Several people talk about Smith’s lack of ego. He agrees, to a point.
“I have as much ego as anyone else,” Smith says firmly. “But it’s in making everyone around me successful. It doesn’t have to be about me.”
Finding a model that works
It sounds like New Age rhetoric, but Smith truly has pushed authority down to the musicians.
Interestingly, in what might be called the Minnesota Model, the only other major U.S. orchestra with such a high degree of artist participation is the St. Paul Chamber Orchestra — itself recovering from a brutal lockout.
On a recent day, Smith buzzed from meeting to meeting as committees worked on the 2016-17 orchestra season.
“It’s exciting stuff; I love these meetings,” he said.
Filling a concert weekend in December 2016 was the biggest issue. Smith wanted to avoid the “Messiah,” but finding a replacement was tough.
Musicians and staff tossed suggestions around like baseball cards at a trading show. Could Dvorak 8 work, or Tchai 5? Do we do the Elgar? Beethoven 6 might look good there, or Mendelssohn 3. Move Brahms 4 into the summer? How about Haydn?
“Haydn is boring,” Smith said to friendly catcalls around the table.
“Kevin is the ideal person for the job right now,” said bassist Kate Nettleman, who was in the meeting. “I have sat in a room with him more than once when he’s said something difficult to hear, but done it in such an honest, direct way that the tension or guardedness around the subject deflates.”
Loosen up and have fun
Smith had spent a long day watching musicians in Detroit Lakes, working on his computer and making some calls. By evening he was ready to relax and listen to a jazz quintet of orchestra players. “There was something I wanted to say this morning,” he said. “I’ve told people we need to lighten up and try to have fun.”
Perhaps it is his Southern California roots or his career in the arts, but Smith is determined to breathe some fun into every corner of the orchestra.
Board member Karen Bachman, who has known him for 30 years, recalled an opera fundraiser at which Smith dressed as a Venetian gondolier in striped shirt and straw hat.
“We still call him Guido,” Bachman said. “There’s a lightness and absence of ego that allows him to be open to other points of view.”
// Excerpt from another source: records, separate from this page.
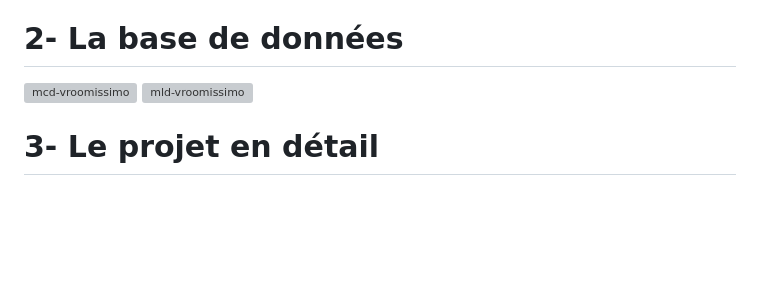
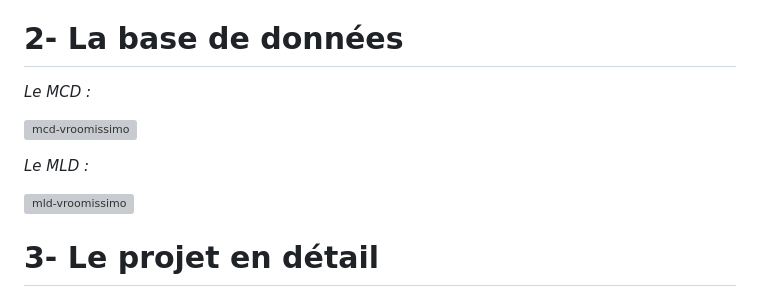
Before and after one commit to cedric-chimot/Vroomissimo, a Markdown page: README.md, the part around the change. Drawn GitHub-style; blank space fills up the shorter version; grey boxes are pictures that could not be loaded.

```diff
--- a/README.md
+++ b/README.md
@@ -17,9 +17,13 @@ Vroomissimo est un projet "bonus" que j'ai pu réaliser durant ma formation dév
 
 # 2- La base de données
 
+_Le MCD :_
+
 ![mcd-vroomissimo](https://github.com/cedric-chimot/Vroomissimo/assets/106061524/0a03c28c-9482-4afb-93e5-c24c1b160bcc)
+
+_Le MLD :_
+
 ![mld-vroomissimo](https://github.com/cedric-chimot/Vroomissimo/assets/106061524/ffb082f3-9189-452d-a0f7-1fda2606cf16)
-
 
 # 3- Le projet en détail
 
```
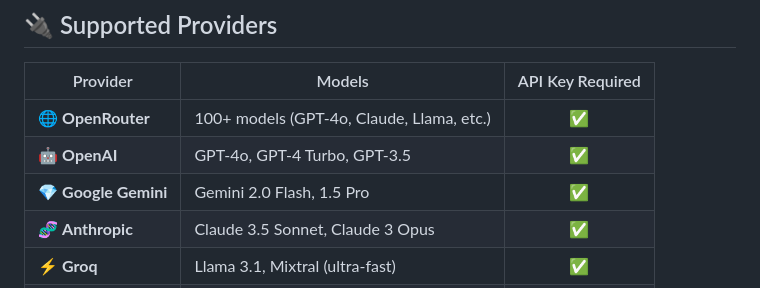
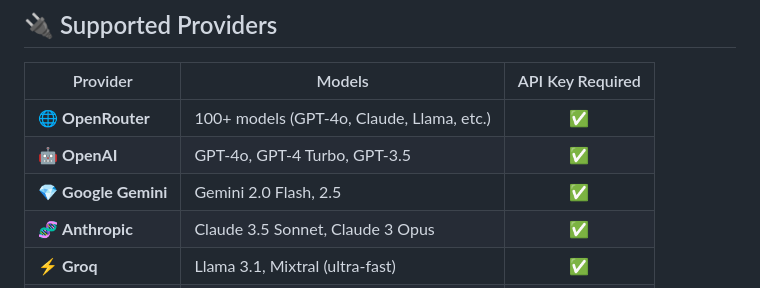
Before and after one commit to Aj2280/Agent-OS, a Markdown page: README.md, the part around the change. GitHub-like rendering.

Commit message:
Update Google Gemini model version in README

```diff
--- a/README.md
+++ b/README.md
@@ -100,7 +100,7 @@ That's it! 🎉
 |----------|--------|:---:|
 | 🌐 **OpenRouter** | 100+ models (GPT-4o, Claude, Llama, etc.) | ✅ |
 | 🤖 **OpenAI** | GPT-4o, GPT-4 Turbo, GPT-3.5 | ✅ |
-| 💎 **Google Gemini** | Gemini 2.0 Flash, 1.5 Pro | ✅ |
+| 💎 **Google Gemini** | Gemini 2.0 Flash, 2.5 | ✅ |
 | 🧬 **Anthropic** | Claude 3.5 Sonnet, Claude 3 Opus | ✅ |
 | ⚡ **Groq** | Llama 3.1, Mixtral (ultra-fast) | ✅ |
 | 🏠 **Ollama** | Any local model (Llama, Mistral, etc.) | ❌ |
```
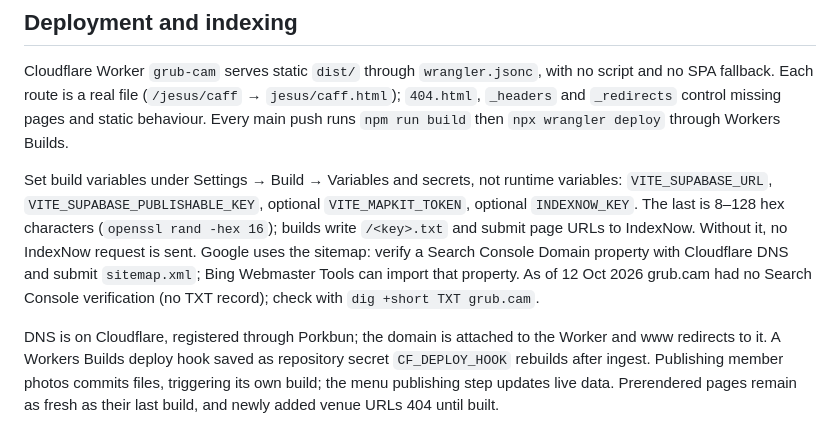
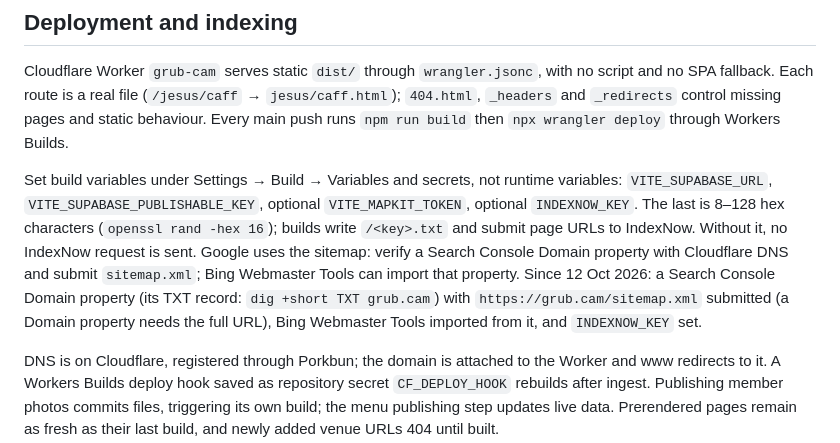
Before and after one commit to giuulio/grub.cam, a Markdown page: docs/operations.md, the part around the change. GitHub-like rendering.

Commit message:
Operations: Search Console, Bing and IndexNow are set up
Co-Authored-By: Claude Opus 5.5 <noreply@anthropic.com>

```diff
--- a/docs/operations.md
+++ b/docs/operations.md
@@ -112,7 +112,7 @@ For current status and all setup steps, see [README](../README.md#switching-on-s
 
 Cloudflare Worker `grub-cam` serves static `dist/` through `wrangler.jsonc`, with no script and no SPA fallback. Each route is a real file (`/jesus/caff` → `jesus/caff.html`); `404.html`, `_headers` and `_redirects` control missing pages and static behaviour. Every main push runs `npm run build` then `npx wrangler deploy` through Workers Builds.
 
-Set build variables under Settings → Build → Variables and secrets, not runtime variables: `VITE_SUPABASE_URL`, `VITE_SUPABASE_PUBLISHABLE_KEY`, optional `VITE_MAPKIT_TOKEN`, optional `INDEXNOW_KEY`. The last is 8–128 hex characters (`openssl rand -hex 16`); builds write `/<key>.txt` and submit page URLs to IndexNow. Without it, no IndexNow request is sent. Google uses the sitemap: verify a Search Console Domain property with Cloudflare DNS and submit `sitemap.xml`; Bing Webmaster Tools can import that property. As of 12 Oct 2026 grub.cam had no Search Console verification (no TXT record); check with `dig +short TXT grub.cam`.
+Set build variables under Settings → Build → Variables and secrets, not runtime variables: `VITE_SUPABASE_URL`, `VITE_SUPABASE_PUBLISHABLE_KEY`, optional `VITE_MAPKIT_TOKEN`, optional `INDEXNOW_KEY`. The last is 8–128 hex characters (`openssl rand -hex 16`); builds write `/<key>.txt` and submit page URLs to IndexNow. Without it, no IndexNow request is sent. Google uses the sitemap: verify a Search Console Domain property with Cloudflare DNS and submit `sitemap.xml`; Bing Webmaster Tools can import that property. Since 12 Oct 2026: a Search Console Domain property (its TXT record: `dig +short TXT grub.cam`) with `https://grub.cam/sitemap.xml` submitted (a Domain property needs the full URL), Bing Webmaster Tools imported from it, and `INDEXNOW_KEY` set.
 
 DNS is on Cloudflare, registered through Porkbun; the domain is attached to the Worker and www redirects to it. A Workers Builds deploy hook saved as repository secret `CF_DEPLOY_HOOK` rebuilds after ingest. Publishing member photos commits files, triggering its own build; the menu publishing step updates live data. Prerendered pages remain as fresh as their last build, and newly added venue URLs 404 until built.
 
```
Smith and his wife, Lynn, live in St. Paul’s Cathedral Hill neighborhood. Their two daughters are grown and have landed in successful situations in New York.
A weekend affords him the chance to hunker down and enjoy the Zen and instant gratification of mowing the lawn and trimming hedges. He’s a great cook, too, say friends who have dined at the Smith house.
“It’s the best place to go for a dinner party,” said Kathy Graves, a public relations consultant who worked with Smith at the opera. “His grilled halibut is so good.”
Both Smiths are fitness buffs. Lynn retired from her job as a Target executive and became a personal trainer at the Sweatshop, a fitness shop near their home. Before his meetings the other day, sitting in an office that even middle managers might consider modest, he said he had run that morning, but only a few miles — as if he had something to apologize for.
He needs to stay fit. Vänskä said Smith has promised to stay in the job as long as the music director is there — through 2019.
“Kevin is a new and fresh thing during my years here,” Vänskä said. “It has been a fairy tale.”